======== Information given ========

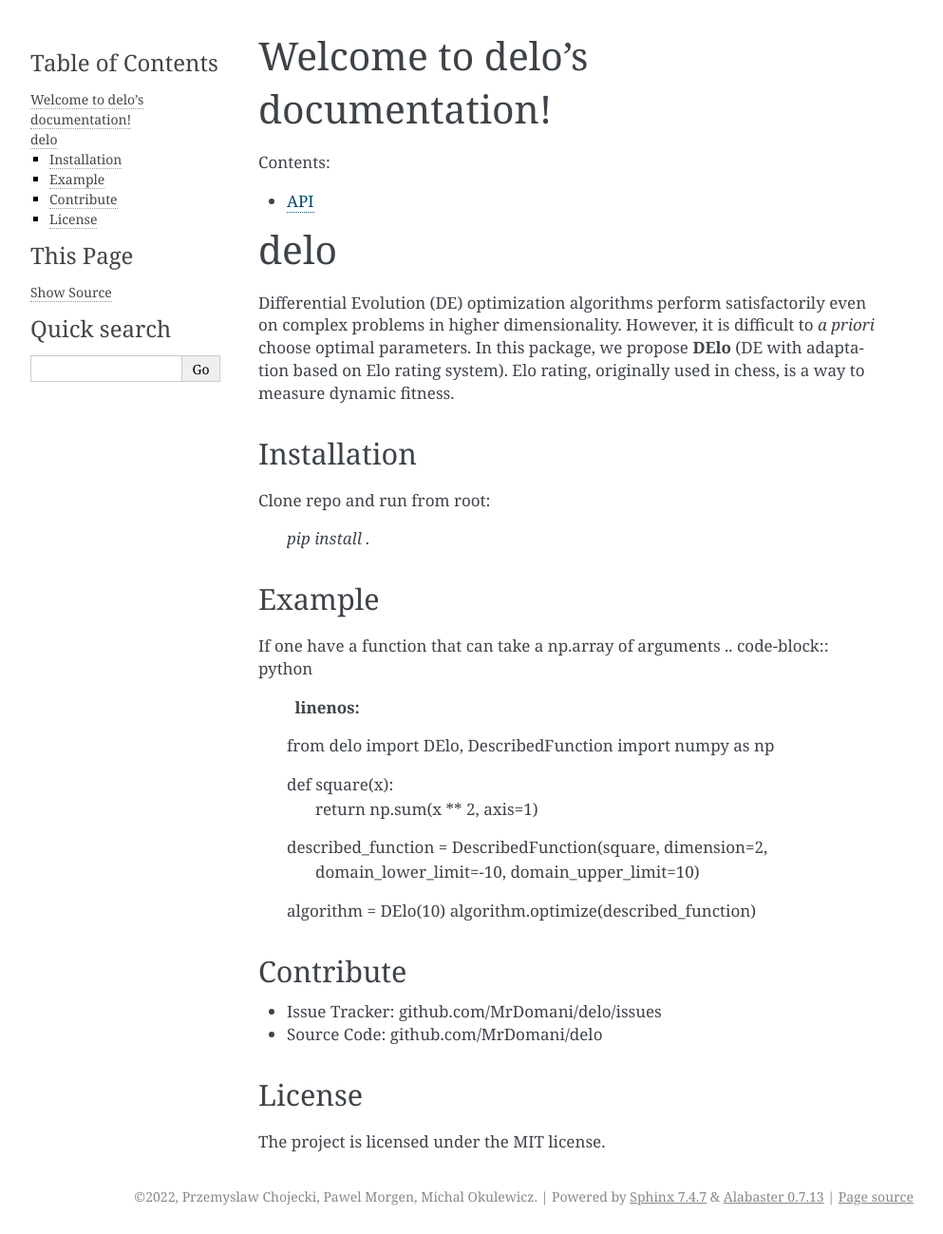
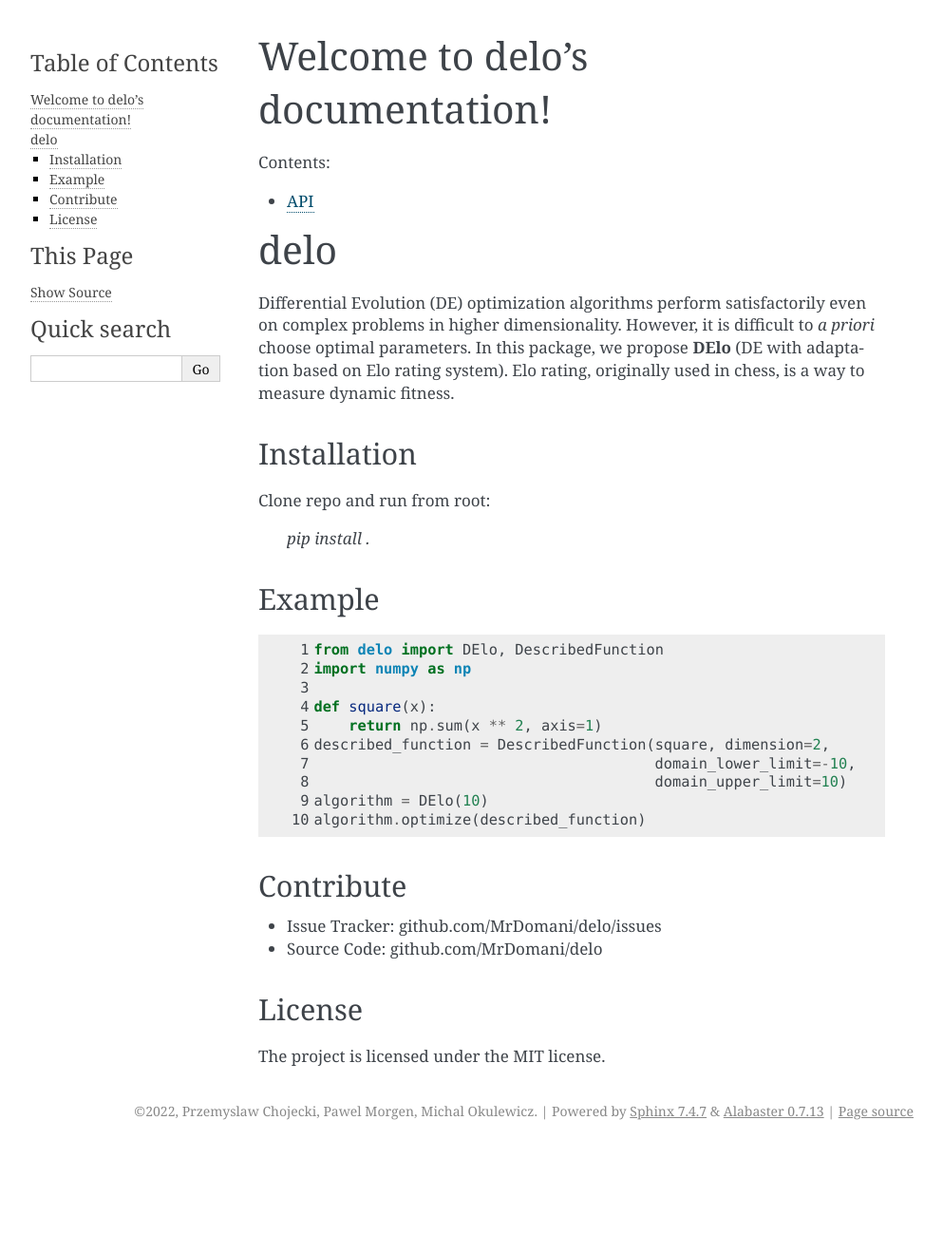
Before and after one commit to MrDomani/delo, a Sphinx documentation site: the page built from docs/index.rst, in a window 1280 px wide. Shown: the whole page at 95% size, without its empty margins (148-1141 px from the left). Built offline with Sphinx 7.4.7, drawn with Linux system fonts in a browser that asks for light colours; after the commit the page ends 1209 px from its top, so only the background shows below that.

Commit message:
Back to working version

```diff
--- a/docs/index.rst
+++ b/docs/index.rst
@@ -28,7 +28,6 @@ Clone repo and run from root:
 Example
 -------
 
-If one have a function that can take a np.array of arguments
 .. code-block:: python
    :linenos:
 
```
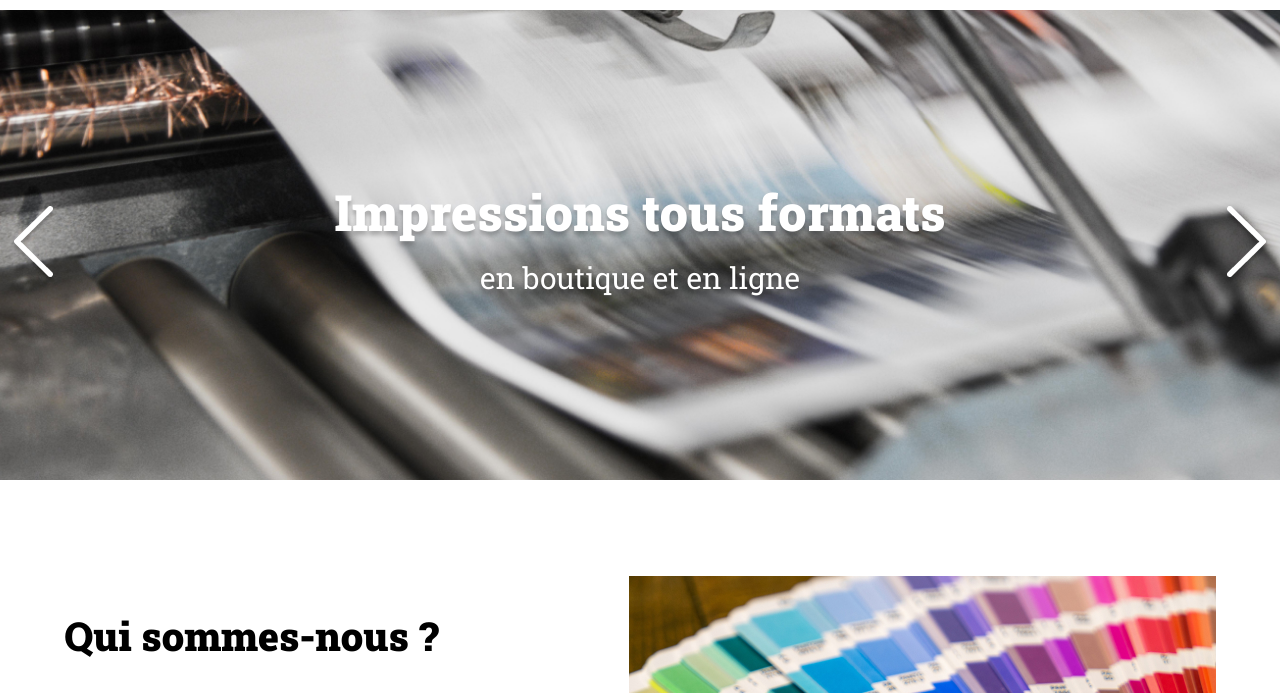
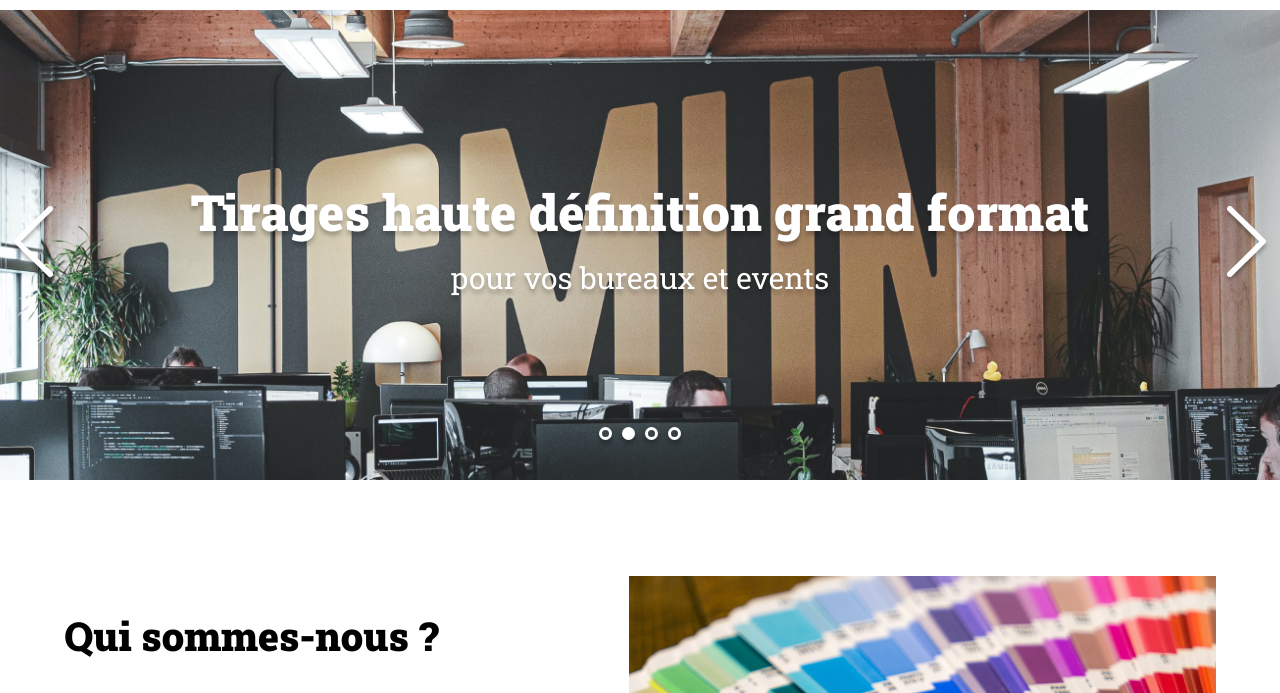
Before and after one commit to sanasla/OCR-JS-projet6, a plain HTML site: page index.html in a window 1280 px wide. Shown: the part 91-784 px from the top of the page. Drawn offline with Linux system fonts and the light colour scheme.

Commit message:
code complet

```diff
--- a/assets/script.js
+++ b/assets/script.js
@@ -1,18 +1,89 @@
 const slides = [
   {
-		"image":"slide1.jpg",
-		"tagLine":"Impressions tous formats <span>en boutique et en ligne</span>"
+    image: "assets/images/slideshow/slide1.jpg",
+    tagLine: "Impressions tous formats <span>en boutique et en ligne</span>",
   },
   {
-		"image":"slide2.jpg",
-		"tagLine":"Tirages haute définition grand format <span>pour vos bureaux et events</span>"
+    image: "assets/images/slideshow/slide2.jpg",
+    tagLine:
+      "Tirages haute définition grand format <span>pour vos bureaux et events</span>",
   },
   {
-		"image":"slide3.jpg",
-		"tagLine":"Grand choix de couleurs <span>de CMJN aux pantones</span>"
+    image: "assets/images/slideshow/slide3.jpg",
+    tagLine: "Grand choix de couleurs <span>de CMJN aux pantones</span>",
   },
   {
-		"image":"slide4.png",
-		"tagLine":"Autocollants <span>avec découpe laser sur mesure</span>"
+    image: "assets/images/slideshow/slide4.png",
+    tagLine: "Autocollants <span>avec découpe laser sur mesure</span>",
+  },
+];
+
+//logs
+console.log("longueur du tableau : " + slides.length);
+
+// Création variable bullet contient le div qui est en html(la rattacher avec javascript)
+let bullet = `<div class="dot"></div>`;
+
+//get the css of element
+let dots = document.querySelector(".dots");
+//rattacher les bullets au slides
+dots.innerHTML = `${bullet.repeat(slides.length)}`;
+//select first element
+dots.firstChild.className = "dot dot_selected";
+
+// // fonction qui permet de gérer les dot
+let bulletSelected = 0;
+function ChangeDot(sens) {
+  bulletSelected = bulletSelected + sens;
+  bulletPrecedent = bulletSelected - sens;
+
+  if (bulletSelected > dots.childNodes.length - 1) {
+    bulletSelected = 0;
   }
-]
+  if (bulletSelected < 0) {
+    bulletSelected = dots.childNodes.length - 1;
+  }
+
+  console.log(dots.childNodes[bulletSelected]);
+  dots.childNodes[bulletPrecedent].className = "dot";
+  dots.childNodes[bulletSelected].className = "dot dot_selected";
+}
+
+// memorise la slide en cours
+let numero = 0;
+function ChangeSlide(sens) {
+  // Lors du clique la variable numero et incrementer de 1 ou décrementer de -1
+  numero = numero + sens;
+
+  // si numero est supérieur à 0 on le remet à 0 afin de pouvoir boucler sur le tableau
+  if (numero > slides.length - 1) {
+    numero = 0;
+  }
+
+  // Permet de ne pas dépasser la longueur du tableau cela va parcourir les items du tableau
+  if (numero < 0) {
+    numero = slides.length - 1;
+  }
+
+  // Permet de changer la source de la class banner-img
+  document.querySelector(".banner-img").src = slides[numero].image;
+  document.querySelector(".title").innerHTML = `${slides[numero].tagLine}`;
+}
+
+setInterval("ChangeSlide(1)", 4000);
+setInterval("ChangeDot(1)", 4000);
+
+// Initilisation de l'affichage par rapport au tableau
+
+let left = document.querySelector(".arrow_left");
+let right = document.querySelector(".arrow_right");
+
+left.addEventListener("click", () => {
+  ChangeSlide(-1);
+  ChangeDot(-1);
+});
+
+right.addEventListener("click", () => {
+  ChangeSlide(1);
+  ChangeDot(1);
+});
--- a/index.html
+++ b/index.html
@@ -19,7 +19,7 @@
 <main>
 	<div id="banner">
 		<img class="banner-img" src="./assets/images/slideshow/slide1.jpg" alt="Banner Print-it">
-		<p>Impressions tous formats <span>en boutique et en ligne</span></p>
+		<p class="title"> Impressions tous formats <span>en boutique et en ligne</span></p>
 
 		<div class="dots">
 		</div>
```
Lines whose indentation alone changed are shown as unchanged.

========

Task instructions
Pictures in the listing above must be skipped; everything else should be copied exactly.

The completed task
Before and after one commit to MrDomani/delo, a Sphinx documentation site: the page built from docs/index.rst, in a window 1280 px wide. Shown: the whole page at 95% size, without its empty margins (148-1141 px from the left). Built offline with Sphinx 7.4.7, drawn with Linux system fonts in a browser that asks for light colours; after the commit the page ends 1209 px from its top, so only the background shows below that.

Commit message:
Back to working version

```diff
--- a/docs/index.rst
+++ b/docs/index.rst
@@ -28,7 +28,6 @@ Clone repo and run from root:
 Example
 -------
 
-If one have a function that can take a np.array of arguments
 .. code-block:: python
    :linenos:
 
```
Before and after one commit to sanasla/OCR-JS-projet6, a plain HTML site: page index.html in a window 1280 px wide. Shown: the part 91-784 px from the top of the page. Drawn offline with Linux system fonts and the light colour scheme.

Commit message:
code complet

```diff
--- a/assets/script.js
+++ b/assets/script.js
@@ -1,18 +1,89 @@
 const slides = [
   {
-		"image":"slide1.jpg",
-		"tagLine":"Impressions tous formats <span>en boutique et en ligne</span>"
+    image: "assets/images/slideshow/slide1.jpg",
+    tagLine: "Impressions tous formats <span>en boutique et en ligne</span>",
   },
   {
-		"image":"slide2.jpg",
-		"tagLine":"Tirages haute définition grand format <span>pour vos bureaux et events</span>"
+    image: "assets/images/slideshow/slide2.jpg",
+    tagLine:
+      "Tirages haute définition grand format <span>pour vos bureaux et events</span>",
   },
   {
-		"image":"slide3.jpg",
-		"tagLine":"Grand choix de couleurs <span>de CMJN aux pantones</span>"
+    image: "assets/images/slideshow/slide3.jpg",
+    tagLine: "Grand choix de couleurs <span>de CMJN aux pantones</span>",
   },
   {
-		"image":"slide4.png",
-		"tagLine":"Autocollants <span>avec découpe laser sur mesure</span>"
+    image: "assets/images/slideshow/slide4.png",
+    tagLine: "Autocollants <span>avec découpe laser sur mesure</span>",
+  },
+];
+
+//logs
+console.log("longueur du tableau : " + slides.length);
+
+// Création variable bullet contient le div qui est en html(la rattacher avec javascript)
+let bullet = `<div class="dot"></div>`;
+
+//get the css of element
+let dots = document.querySelector(".dots");
+//rattacher les bullets au slides
+dots.innerHTML = `${bullet.repeat(slides.length)}`;
+//select first element
+dots.firstChild.className = "dot dot_selected";
+
+// // fonction qui permet de gérer les dot
+let bulletSelected = 0;
+function ChangeDot(sens) {
+  bulletSelected = bulletSelected + sens;
+  bulletPrecedent = bulletSelected - sens;
+
+  if (bulletSelected > dots.childNodes.length - 1) {
+    bulletSelected = 0;
   }
-]
+  if (bulletSelected < 0) {
+    bulletSelected = dots.childNodes.length - 1;
+  }
+
+  console.log(dots.childNodes[bulletSelected]);
+  dots.childNodes[bulletPrecedent].className = "dot";
+  dots.childNodes[bulletSelected].className = "dot dot_selected";
+}
+
+// memorise la slide en cours
+let numero = 0;
+function ChangeSlide(sens) {
+  // Lors du clique la variable numero et incrementer de 1 ou décrementer de -1
+  numero = numero + sens;
+
+  // si numero est supérieur à 0 on le remet à 0 afin de pouvoir boucler sur le tableau
+  if (numero > slides.length - 1) {
+    numero = 0;
+  }
+
+  // Permet de ne pas dépasser la longueur du tableau cela va parcourir les items du tableau
+  if (numero < 0) {
+    numero = slides.length - 1;
+  }
+
+  // Permet de changer la source de la class banner-img
+  document.querySelector(".banner-img").src = slides[numero].image;
+  document.querySelector(".title").innerHTML = `${slides[numero].tagLine}`;
+}
+
+setInterval("ChangeSlide(1)", 4000);
+setInterval("ChangeDot(1)", 4000);
+
+// Initilisation de l'affichage par rapport au tableau
+
+let left = document.querySelector(".arrow_left");
+let right = document.querySelector(".arrow_right");
+
+left.addEventListener("click", () => {
+  ChangeSlide(-1);
+  ChangeDot(-1);
+});
+
+right.addEventListener("click", () => {
+  ChangeSlide(1);
+  ChangeDot(1);
+});
--- a/index.html
+++ b/index.html
@@ -19,7 +19,7 @@
 <main>
 	<div id="banner">
 		<img class="banner-img" src="./assets/images/slideshow/slide1.jpg" alt="Banner Print-it">
-		<p>Impressions tous formats <span>en boutique et en ligne</span></p>
+		<p class="title"> Impressions tous formats <span>en boutique et en ligne</span></p>
 
 		<div class="dots">
 		</div>
```
Lines whose indentation alone changed are shown as unchanged.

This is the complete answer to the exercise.